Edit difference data
╭──

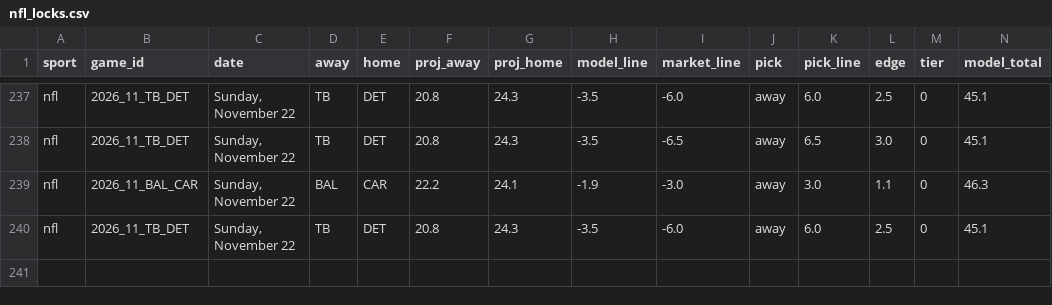
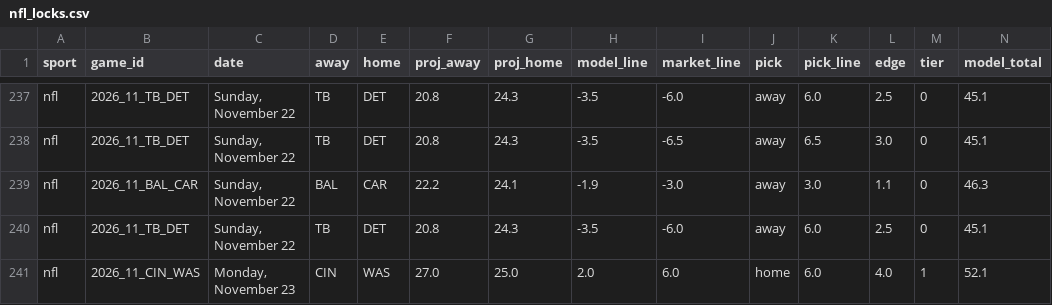
Before and after one commit to Seed808/theesness-data, a CSV file: model/ledger/nfl_locks.csv, drawn as a sheet; only a part is shown, gaps mark what is left out; rows hold the shown columns only; the diff names each change by its address in the sheet, - before the commit and + after, or states it on an @@ line.

```diff
--- a/model/ledger/nfl_locks.csv
+++ b/model/ledger/nfl_locks.csv
+row 241: nfl | 2026_11_CIN_WAS | Monday, November 23 | CIN | WAS | 27.0 | 25.0 | 2.0 | 6.0 | home | 6.0 | 4.0 | 1 | 52.1
```
Also changed, not shown: model/ledger/ncaaf_locks.csv, model/ledger/nfl_locks_voids.csv, 30 other files.
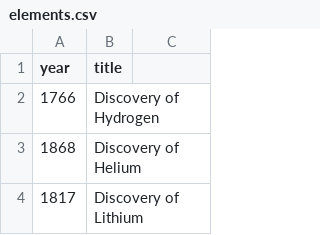
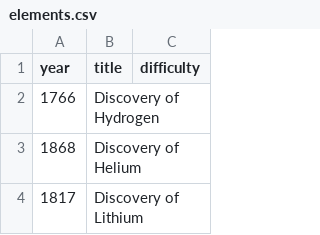
Before and after one commit to BrennanColberg/timeline, a CSV file: public/decks/elements.csv, drawn as a sheet; only a part is shown.

```diff
--- a/public/decks/elements.csv
+++ b/public/decks/elements.csv
@@ -1,2 +1,2 @@
-year,title
+year,title,difficulty
 1766,Discovery of Hydrogen
```
Also changed, not shown: public/decks/presidents.csv, 5 other files.
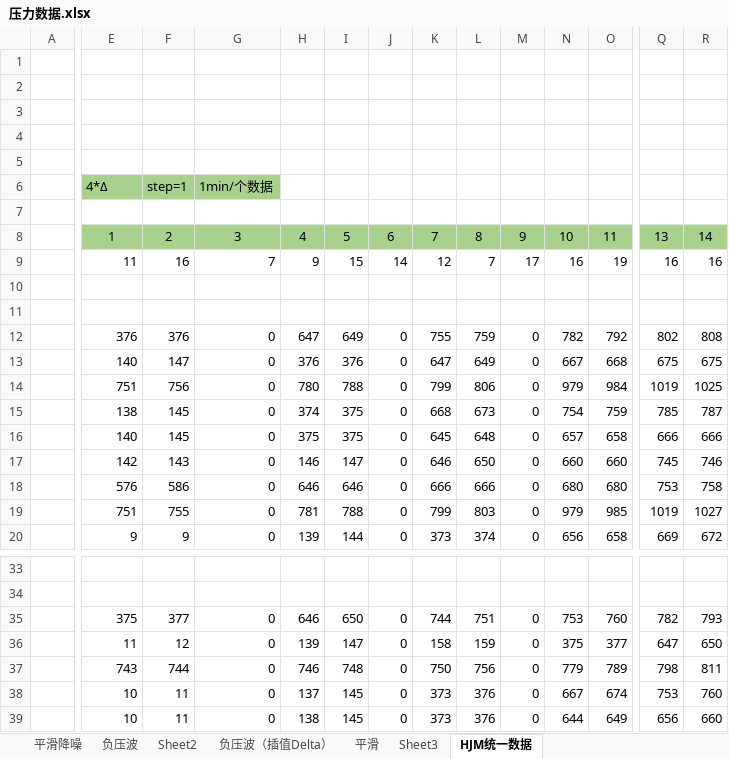
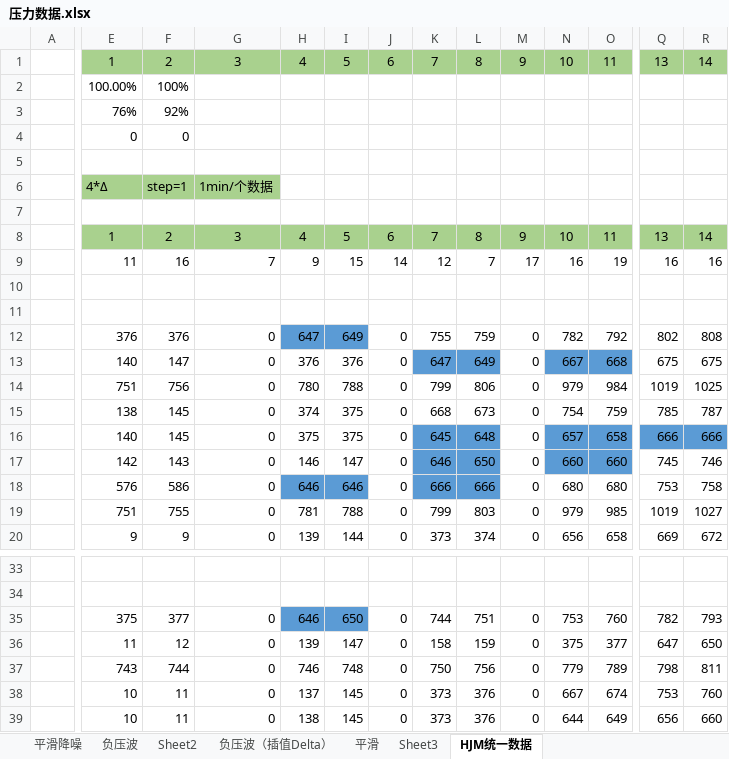
Before and after one commit to Grand2015/IESLAB, an Excel workbook: Burst-Detection/压力数据.xlsx, sheet HJM统一数据, drawn as a sheet; only a part is shown, gaps mark what is left out; values as stored, in another font and other column widths than the file's, no borders; 1 other sheet too large or unreadable and not compared; rows hold the shown columns only; the diff covers the shown part only; the diff names each change by its address in the sheet, - before the commit and + after, or states it on an @@ line.

Commit message:
检验HJM方法

```diff
--- a/Burst-Detection/压力数据.xlsx (sheet HJM统一数据)
+++ b/Burst-Detection/压力数据.xlsx (sheet HJM统一数据)
-row 1: (empty)
+row 1:  | 1 | 2 | 3 | 4 | 5 | 6 | 7 | 8 | 9 | 10 | 11 | 13 | 14
-E1:R1 fill: none
+E1:R1 fill: #A9D18E
-row 2: (empty)
+row 2:  | 100.00% | 100%
-row 3: (empty)
+row 3:  | 76% | 92%
-row 4: (empty)
+row 4:  | 0 | 0
-H12:I12 fill: none
+H12:I12 fill: #5B9BD5
-K13:L13 fill: none
+K13:L13 fill: #5B9BD5
-N13:O13 fill: none
+N13:O13 fill: #5B9BD5
-K16:L18 fill: none
+K16:L18 fill: #5B9BD5
-N16:O17 fill: none
+N16:O17 fill: #5B9BD5
-Q16:R16 fill: none
+Q16:R16 fill: #5B9BD5
-H18:I18 fill: none
+H18:I18 fill: #5B9BD5
-H35:I35 fill: none
+H35:I35 fill: #5B9BD5
```
Also changed, not shown: cell formats elsewhere in this sheet.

╰──

— Task requirements —
The answer must consist of each line in the entries above that includes "elements".

— Solution to the exercise —
Before and after one commit to BrennanColberg/timeline, a CSV file: public/decks/elements.csv, drawn as a sheet; only a part is shown.
--- a/public/decks/elements.csv
+++ b/public/decks/elements.csv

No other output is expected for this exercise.